UK homes are ‘unfit for the challenges of climate change’
The UK’s legally-binding climate change targets will not be met without the near-complete elimination of greenhouse gas emissions from UK buildings, according to a new and hard hitting report: UK housing: Fit for the future? from the Committee on Climate Change (CCC).
The report finds that emissions reductions from the UK’s 29mn homes have stalled, while energy use in homes – which accounts for 14% of total UK emissions – increased between 2016 and 2017.
Among the priorities for government action to remedy the situation, the CCC suggests that new homes built from 2025 should not be connected to the gas grid, instead relying on alternative low carbon heat sources and ‘ultra-high’ levels of energy efficiency.

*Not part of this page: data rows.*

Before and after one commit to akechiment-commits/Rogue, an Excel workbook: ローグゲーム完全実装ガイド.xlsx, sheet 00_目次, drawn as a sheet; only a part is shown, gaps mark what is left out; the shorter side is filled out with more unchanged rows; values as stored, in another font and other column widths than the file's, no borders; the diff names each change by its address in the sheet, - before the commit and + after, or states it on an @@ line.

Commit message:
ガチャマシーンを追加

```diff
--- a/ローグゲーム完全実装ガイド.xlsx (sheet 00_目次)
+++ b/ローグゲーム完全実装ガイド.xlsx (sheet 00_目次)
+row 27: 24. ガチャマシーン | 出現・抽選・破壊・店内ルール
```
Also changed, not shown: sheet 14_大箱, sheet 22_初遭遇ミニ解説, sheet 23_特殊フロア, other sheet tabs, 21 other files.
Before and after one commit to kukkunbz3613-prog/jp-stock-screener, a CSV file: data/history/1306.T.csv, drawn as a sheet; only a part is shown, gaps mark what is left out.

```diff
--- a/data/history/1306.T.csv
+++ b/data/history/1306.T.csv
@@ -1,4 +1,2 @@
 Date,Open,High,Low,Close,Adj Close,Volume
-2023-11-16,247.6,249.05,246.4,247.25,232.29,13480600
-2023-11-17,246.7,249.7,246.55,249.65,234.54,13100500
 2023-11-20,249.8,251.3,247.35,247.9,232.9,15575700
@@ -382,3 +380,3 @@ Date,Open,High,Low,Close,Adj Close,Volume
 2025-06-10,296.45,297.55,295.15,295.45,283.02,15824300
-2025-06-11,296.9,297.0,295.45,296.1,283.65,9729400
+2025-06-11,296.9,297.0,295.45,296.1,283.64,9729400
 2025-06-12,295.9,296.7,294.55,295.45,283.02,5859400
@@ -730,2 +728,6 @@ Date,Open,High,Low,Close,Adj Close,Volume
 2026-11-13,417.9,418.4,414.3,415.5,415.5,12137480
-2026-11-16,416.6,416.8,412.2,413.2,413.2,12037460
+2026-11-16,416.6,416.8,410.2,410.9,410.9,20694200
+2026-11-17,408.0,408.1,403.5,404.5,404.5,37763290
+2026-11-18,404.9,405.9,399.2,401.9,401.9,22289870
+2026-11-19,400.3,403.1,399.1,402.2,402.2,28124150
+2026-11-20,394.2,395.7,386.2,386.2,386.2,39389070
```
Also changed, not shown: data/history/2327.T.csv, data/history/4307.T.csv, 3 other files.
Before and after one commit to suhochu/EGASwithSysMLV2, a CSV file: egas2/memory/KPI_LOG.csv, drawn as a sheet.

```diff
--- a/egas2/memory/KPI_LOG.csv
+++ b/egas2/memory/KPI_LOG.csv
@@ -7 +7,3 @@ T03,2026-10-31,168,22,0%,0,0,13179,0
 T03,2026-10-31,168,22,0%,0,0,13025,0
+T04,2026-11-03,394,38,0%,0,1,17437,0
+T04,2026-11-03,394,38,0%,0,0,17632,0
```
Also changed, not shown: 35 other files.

Efforts to adapt the UK’s housing stock to the impacts of the changing climate are also lagging behind, says the report. Around 4.5mn homes overheat, even in cool summers; while 1.8mn people live in areas at risk of flooding. Cost-effective measures to adapt the UK housing stock are not being rolled out at anywhere near the required level.
The Committee says that technology and knowledge to create high quality, low carbon and resilient homes exists, but current policies and standards are failing to drive either the scale or the pace of change needed. Home insulation installations have stalled; key policies such as the zero carbon homes scheme have been weakened or withdrawn; while UK building standards are inadequate, overly complex and not enforced.
The report identifies five priorities for government action:
• Performance and compliance – the way new homes are built and existing homes retrofitted often falls short of stated design standards. Closing the ‘performance gap’ could save households in new homes between £70 and £260 in energy bills each year. Widespread inspection and enforcement of building standards is needed, with stiffer penalties for non-compliance.• Skills gap – the chopping and changing of government policy has led to a skills gap in housing design, construction and in the installation of new technologies. The government should launch a nationwide training programme and use initiatives under the Industrial Strategy’s Construction Sector Deal to plug this gap.• Retrofitting existing homes – ensuring existing homes are low carbon and resilient to the changing climate is a major UK infrastructure priority, and must be supported by the Treasury.• Building new homes – new homes should be built to be low carbon, energy and water efficient, and climate resilient. From 2025 at the latest, no new homes should be connected to the gas grid; they should be heated using low carbon energy sources, have ultra-high levels of energy efficiency alongside appropriate ventilation, and be timber-framed where possible.• Finance and funding – there are urgent funding gaps which must be addressed, including secure government funding for low carbon sources of heating beyond 2021, better resources for local authorities – particularly building control departments – and support for ‘green mortgages’ with preferential rates for owners of low carbon homes.
Reaction to the report from the low carbon heating sector was understandably positive, while the UK Green Building Council (UKGBC) called for early action on standards.
Director of Policy and Places at UKGBC John Alker said: ‘We must start by not making the problem worse, which is why UKGBC is calling for an urgent step-change in the energy performance of our homes, and all new buildings to be net zero carbon by 2030. This year will see the long-awaited review of Building Regulations and the publication of a government action plan for home energy efficiency. These are both key opportunities to respond to the climate challenge with robust regulations and targeted investment.’
The suggestion on the future of gas central heating was more controversial.
Gas industry institution IGEM’s Head of Technical Services and Policy Ian McCluskey said: ‘We do not agree with the recommendation that no new houses built after 2025 should be connected to the gas grid and we would urge the government not to rule out any options lest it impact on the long-term feasibility of a no regrets solution to the decarbonisation of heat. The existence of the gas grid does not preclude other solutions for decarbonisation. Hydrogen can play a valuable role as part of the heating solution for UK buildings, in combination with hybrid heat system solutions and more energy efficient homes.’